Exercise requirements ▸
The data below should be retyped exactly, with the pictures left out.

(Web document revisions)
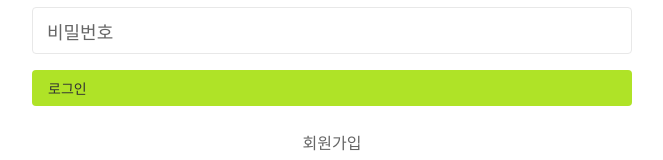
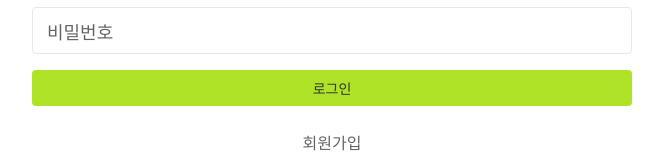
Before and after one commit to prgrms-fe-devcourse/NFE1_2_FitPlace, a React (Vite) app: page /login in a window 1280 px wide. Shown: the part 452-612 px from the top of the page, without its empty margins (308-971 px from the left). Built offline with nearby package versions, Linux system fonts and the light colour scheme.

Commit message:
feat:게시글 생성

```diff
--- a/src/components/Button.tsx
+++ b/src/components/Button.tsx
@@ -24,7 +24,7 @@
     const sizeClasses: Record<SizeClass, string> = {
         small: "inline-block px-2 py-1 text-sm",
         mid: "inline-block px-4 py-2 text-sm",
-        full: "px-4 py-2 text-sm ",
+        full: "flex items-center justify-center w-full px-4 py-2 text-sm",
     };
     const colorClasses: Record<ColorClass, string> = {
         green: " bg-[#AFE327] text-[#333] hover:bg-[#C4F545]",
```
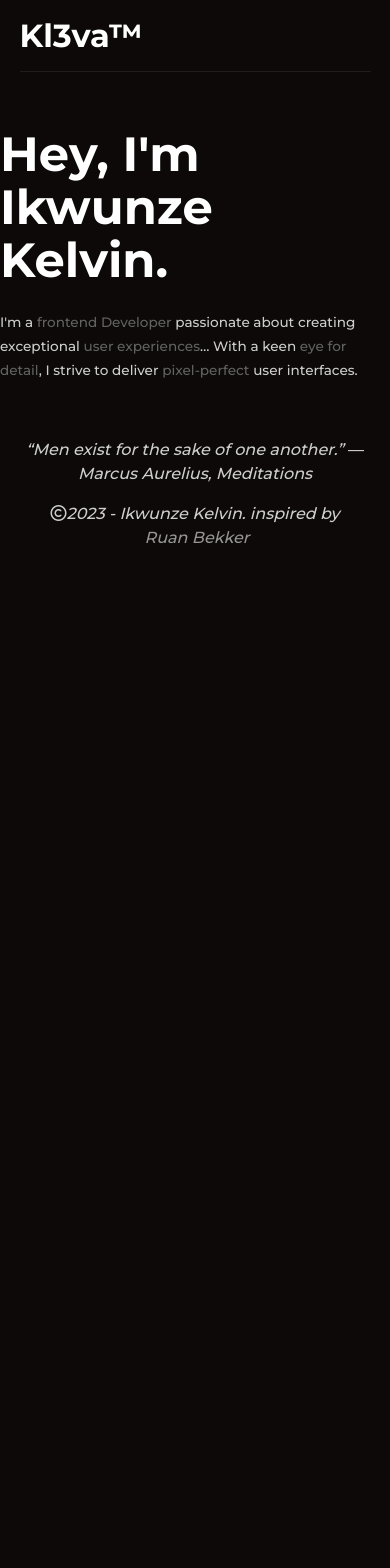
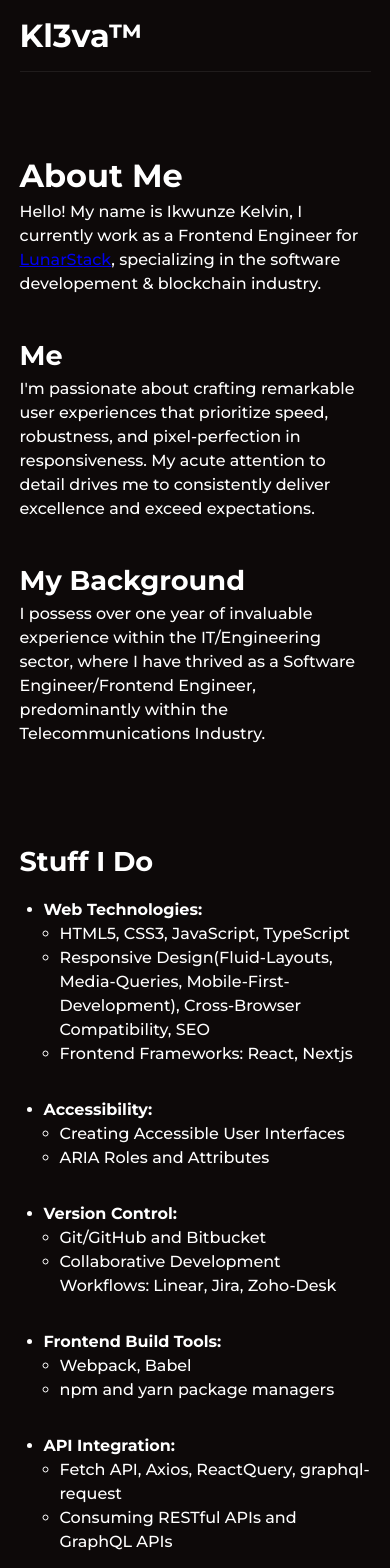
Before and after one commit to Kl3va/portfolio, a Next.js app: page /about in a window 390 px wide. Shown: the top 1568 px of the page. Before the commit the page ends 844 px from the top, so only its background shows below. Built offline with nearby package versions, Linux system fonts and the light colour scheme.

Commit message:
feat: about page fully responsive

```diff
--- a/components/About/AboutTemplate.tsx
+++ b/components/About/AboutTemplate.tsx
@@ -26,18 +26,71 @@ interface SkillsDataTypes {
 
 type Props = {}
 
-const AboutTemplate = (props: AboutDataTypes) => {
+const AboutTemplate = ({
+  me,
+  background,
+  workedWith,
+  note,
+  fini,
+}: AboutDataTypes) => {
   return (
-    <main>
-      <div className={styles.about_wrapper}>
-        <h1>Hey, I'm Ikwunze Kelvin.</h1>
-        <p>
-          I'm a <span>frontend Developer</span> passionate about creating
-          exceptional <span>user experiences</span>… With a keen{' '}
-          <span>eye for detail</span>, I strive to deliver{' '}
-          <span>pixel-perfect</span> user interfaces.
-        </p>
-      </div>
+    <main className={styles.main}>
+      <section>
+        <div className={styles.about_me}>
+          <div>
+            <h1>About Me</h1>
+            <p>
+              Hello! My name is Ikwunze Kelvin, I currently work as a Frontend
+              Engineer for <a href='https://www.lunarstack.co/'>LunarStack</a>,
+              specializing in the software developement & blockchain industry.
+            </p>
+          </div>
+
+          <div>
+            <h2>{me.title}</h2>
+            <p>{me.text}</p>
+          </div>
+
+          <div>
+            <h2>{background.title}</h2>
+            <p>{background.text}</p>
+          </div>
+        </div>
+      </section>
+
+      <section>
+        <div>
+          <h2>{workedWith.mainTitle}</h2>
+          <div className={styles.skills_container}>
+            {workedWith.skillsAndTools.map((tech, index) => {
+              return (
+                <ul key={index}>
+                  <li>
+                    {tech.title}
+                    <ul className={styles.subList}>
+                      {tech.skills.map((skill, index) => {
+                        return <li key={index}>{skill}</li>
+                      })}
+                    </ul>
+                  </li>
+                </ul>
+              )
+            })}
+          </div>
+          <div>
+            <h3>{workedWith.familiar.title}</h3>
+            <p>{workedWith.familiar.skills.join(', ')}</p>
+          </div>
+        </div>
+      </section>
+
+      <section>
+        <div>
+          <h2>{note.title}</h2>
+          <p>{note.text}</p>
+          <p className={styles.message}>{fini}</p>
+        </div>
+      </section>
     </main>
   )
 }
--- a/components/About/about.module.scss
+++ b/components/About/about.module.scss
@@ -1,21 +1,54 @@
 @use '../../styles/variable.scss' as *;
 
-.about_wrapper {
-  padding-block: 3.5rem;
+.main {
+  padding-block: 5rem;
 
-  h1 {
-    font-size: 3rem;
-    max-width: 15ch;
-    line-height: 1.1;
-    margin-bottom: 1.5rem;
+  & > *:not(:last-child) {
+    margin-bottom: 6rem;
   }
 
-  p {
-    font-size: 0.85rem;
-    opacity: 0.8;
+  & section > div {
+    width: min(90%, 78rem);
+    margin-inline: auto;
+  }
 
-    span {
-      color: $color-grey;
+  h2 {
+    font-size: 1.7rem;
+  }
+}
+
+.about_me {
+  display: grid;
+  gap: 2.5rem;
+
+  a {
+    transition: all ease-out 0.2s;
+
+    &:hover {
+      text-decoration: none;
     }
   }
 }
+
+.skills_container {
+  padding-left: 1.5rem;
+  margin-block: 1rem 2rem;
+
+  & > *:not(:last-child) {
+    margin-bottom: 2rem;
+  }
+}
+
+.subList {
+  padding-left: 1rem;
+
+  & li {
+    font-weight: $font-weight-medium;
+  }
+}
+
+.message {
+  margin-top: 1rem;
+  text-align: center;
+  font-size: 1.3rem;
+}
--- a/components/Footer/footer.module.scss
+++ b/components/Footer/footer.module.scss
@@ -1,5 +1,5 @@
 .footer {
-  padding-bottom: 1rem;
+  padding: 0 1rem 1rem 1rem;
   opacity: 0.8;
   display: grid;
   gap: 1rem;
--- a/data/aboutData.ts
+++ b/data/aboutData.ts
@@ -1,11 +1,11 @@
 export const aboutData = {
   me: {
     title: 'Me',
-    text: `I'm passionate about creating exceptional user experiences that are fast, robust, pixel perfect... With a keen eye for detail, I strive to deliver the best.`,
+    text: `I'm passionate about crafting remarkable user experiences that prioritize speed, robustness, and pixel-perfection in responsiveness. My acute attention to detail drives me to consistently deliver excellence and exceed expectations.`,
   },
   background: {
     title: 'My background',
-    text: 'I have 1+ years of experience in the IT/Engineering Industry as a Software Development Engineer / Frontend Engineer, mostly in the Telecommunications Industry.',
+    text: 'I possess over one year of invaluable experience within the IT/Engineering sector, where I have thrived as a Software Engineer/Frontend Engineer, predominantly within the Telecommunications Industry.',
   },
   workedWith: {
     mainTitle: 'Stuff I do',
@@ -32,10 +32,7 @@ export const aboutData = {
           'Collaborative Development Workflows: Linear, Jira, Zoho-Desk',
         ],
       },
-      {
-        title: 'Performance Optimization:',
-        skills: ['Page Speed Optimization', 'Code Splitting', 'Lazy Loading'],
-      },
+
       {
         title: 'Frontend Build Tools:',
         skills: ['Webpack, Babel', 'npm and yarn package managers'],
@@ -63,7 +60,7 @@ export const aboutData = {
   },
   note: {
     title: 'Thanks',
-    text: 'I enjoy getting feedbacks from folks and reading technical contents I come across... if you want to chat, collaborate, or jut bout anything, please do reach out to me on twitter or via mail',
+    text: 'I enjoy getting feedbacks from folks and reading technical contents I come across... if you want to chat, collaborate, or just about anything, please do reach out to me on twitter or via mail',
   },
 
   fini: 'Thank you for reading!',
--- a/styles/base.scss
+++ b/styles/base.scss
@@ -4,6 +4,11 @@
 @import url('https://fonts.googleapis.com/css2?family=Montserrat:wght@400;500;700&display=swap');
 
 //Typography
+
+h1 {
+  font-size: clamp(2rem, calc(2.6vw + 0.5rem), 3.2rem);
+}
+
 h1,
 h2,
 h3 {
```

Result ▸
Before and after one commit to prgrms-fe-devcourse/NFE1_2_FitPlace, a React (Vite) app: page /login in a window 1280 px wide. Shown: the part 452-612 px from the top of the page, without its empty margins (308-971 px from the left). Built offline with nearby package versions, Linux system fonts and the light colour scheme.

Commit message:
feat:게시글 생성

```diff
--- a/src/components/Button.tsx
+++ b/src/components/Button.tsx
@@ -24,7 +24,7 @@
     const sizeClasses: Record<SizeClass, string> = {
         small: "inline-block px-2 py-1 text-sm",
         mid: "inline-block px-4 py-2 text-sm",
-        full: "px-4 py-2 text-sm ",
+        full: "flex items-center justify-center w-full px-4 py-2 text-sm",
     };
     const colorClasses: Record<ColorClass, string> = {
         green: " bg-[#AFE327] text-[#333] hover:bg-[#C4F545]",
```
Before and after one commit to Kl3va/portfolio, a Next.js app: page /about in a window 390 px wide. Shown: the top 1568 px of the page. Before the commit the page ends 844 px from the top, so only its background shows below. Built offline with nearby package versions, Linux system fonts and the light colour scheme.

Commit message:
feat: about page fully responsive

```diff
--- a/components/About/AboutTemplate.tsx
+++ b/components/About/AboutTemplate.tsx
@@ -26,18 +26,71 @@ interface SkillsDataTypes {
 
 type Props = {}
 
-const AboutTemplate = (props: AboutDataTypes) => {
+const AboutTemplate = ({
+  me,
+  background,
+  workedWith,
+  note,
+  fini,
+}: AboutDataTypes) => {
   return (
-    <main>
-      <div className={styles.about_wrapper}>
-        <h1>Hey, I'm Ikwunze Kelvin.</h1>
-        <p>
-          I'm a <span>frontend Developer</span> passionate about creating
-          exceptional <span>user experiences</span>… With a keen{' '}
-          <span>eye for detail</span>, I strive to deliver{' '}
-          <span>pixel-perfect</span> user interfaces.
-        </p>
-      </div>
+    <main className={styles.main}>
+      <section>
+        <div className={styles.about_me}>
+          <div>
+            <h1>About Me</h1>
+            <p>
+              Hello! My name is Ikwunze Kelvin, I currently work as a Frontend
+              Engineer for <a href='https://www.lunarstack.co/'>LunarStack</a>,
+              specializing in the software developement & blockchain industry.
+            </p>
+          </div>
+
+          <div>
+            <h2>{me.title}</h2>
+            <p>{me.text}</p>
+          </div>
+
+          <div>
+            <h2>{background.title}</h2>
+            <p>{background.text}</p>
+          </div>
+        </div>
+      </section>
+
+      <section>
+        <div>
+          <h2>{workedWith.mainTitle}</h2>
+          <div className={styles.skills_container}>
+            {workedWith.skillsAndTools.map((tech, index) => {
+              return (
+                <ul key={index}>
+                  <li>
+                    {tech.title}
+                    <ul className={styles.subList}>
+                      {tech.skills.map((skill, index) => {
+                        return <li key={index}>{skill}</li>
+                      })}
+                    </ul>
+                  </li>
+                </ul>
+              )
+            })}
+          </div>
+          <div>
+            <h3>{workedWith.familiar.title}</h3>
+            <p>{workedWith.familiar.skills.join(', ')}</p>
+          </div>
+        </div>
+      </section>
+
+      <section>
+        <div>
+          <h2>{note.title}</h2>
+          <p>{note.text}</p>
+          <p className={styles.message}>{fini}</p>
+        </div>
+      </section>
     </main>
   )
 }
--- a/components/About/about.module.scss
+++ b/components/About/about.module.scss
@@ -1,21 +1,54 @@
 @use '../../styles/variable.scss' as *;
 
-.about_wrapper {
-  padding-block: 3.5rem;
+.main {
+  padding-block: 5rem;
 
-  h1 {
-    font-size: 3rem;
-    max-width: 15ch;
-    line-height: 1.1;
-    margin-bottom: 1.5rem;
+  & > *:not(:last-child) {
+    margin-bottom: 6rem;
   }
 
-  p {
-    font-size: 0.85rem;
-    opacity: 0.8;
+  & section > div {
+    width: min(90%, 78rem);
+    margin-inline: auto;
+  }
 
-    span {
-      color: $color-grey;
+  h2 {
+    font-size: 1.7rem;
+  }
+}
+
+.about_me {
+  display: grid;
+  gap: 2.5rem;
+
+  a {
+    transition: all ease-out 0.2s;
+
+    &:hover {
+      text-decoration: none;
     }
   }
 }
+
+.skills_container {
+  padding-left: 1.5rem;
+  margin-block: 1rem 2rem;
+
+  & > *:not(:last-child) {
+    margin-bottom: 2rem;
+  }
+}
+
+.subList {
+  padding-left: 1rem;
+
+  & li {
+    font-weight: $font-weight-medium;
+  }
+}
+
+.message {
+  margin-top: 1rem;
+  text-align: center;
+  font-size: 1.3rem;
+}
--- a/components/Footer/footer.module.scss
+++ b/components/Footer/footer.module.scss
@@ -1,5 +1,5 @@
 .footer {
-  padding-bottom: 1rem;
+  padding: 0 1rem 1rem 1rem;
   opacity: 0.8;
   display: grid;
   gap: 1rem;
--- a/data/aboutData.ts
+++ b/data/aboutData.ts
@@ -1,11 +1,11 @@
 export const aboutData = {
   me: {
     title: 'Me',
-    text: `I'm passionate about creating exceptional user experiences that are fast, robust, pixel perfect... With a keen eye for detail, I strive to deliver the best.`,
+    text: `I'm passionate about crafting remarkable user experiences that prioritize speed, robustness, and pixel-perfection in responsiveness. My acute attention to detail drives me to consistently deliver excellence and exceed expectations.`,
   },
   background: {
     title: 'My background',
-    text: 'I have 1+ years of experience in the IT/Engineering Industry as a Software Development Engineer / Frontend Engineer, mostly in the Telecommunications Industry.',
+    text: 'I possess over one year of invaluable experience within the IT/Engineering sector, where I have thrived as a Software Engineer/Frontend Engineer, predominantly within the Telecommunications Industry.',
   },
   workedWith: {
     mainTitle: 'Stuff I do',
@@ -32,10 +32,7 @@ export const aboutData = {
           'Collaborative Development Workflows: Linear, Jira, Zoho-Desk',
         ],
       },
-      {
-        title: 'Performance Optimization:',
-        skills: ['Page Speed Optimization', 'Code Splitting', 'Lazy Loading'],
-      },
+
       {
         title: 'Frontend Build Tools:',
         skills: ['Webpack, Babel', 'npm and yarn package managers'],
@@ -63,7 +60,7 @@ export const aboutData = {
   },
   note: {
     title: 'Thanks',
-    text: 'I enjoy getting feedbacks from folks and reading technical contents I come across... if you want to chat, collaborate, or jut bout anything, please do reach out to me on twitter or via mail',
+    text: 'I enjoy getting feedbacks from folks and reading technical contents I come across... if you want to chat, collaborate, or just about anything, please do reach out to me on twitter or via mail',
   },
 
   fini: 'Thank you for reading!',
--- a/styles/base.scss
+++ b/styles/base.scss
@@ -4,6 +4,11 @@
 @import url('https://fonts.googleapis.com/css2?family=Montserrat:wght@400;500;700&display=swap');
 
 //Typography
+
+h1 {
+  font-size: clamp(2rem, calc(2.6vw + 0.5rem), 3.2rem);
+}
+
 h1,
 h2,
 h3 {
```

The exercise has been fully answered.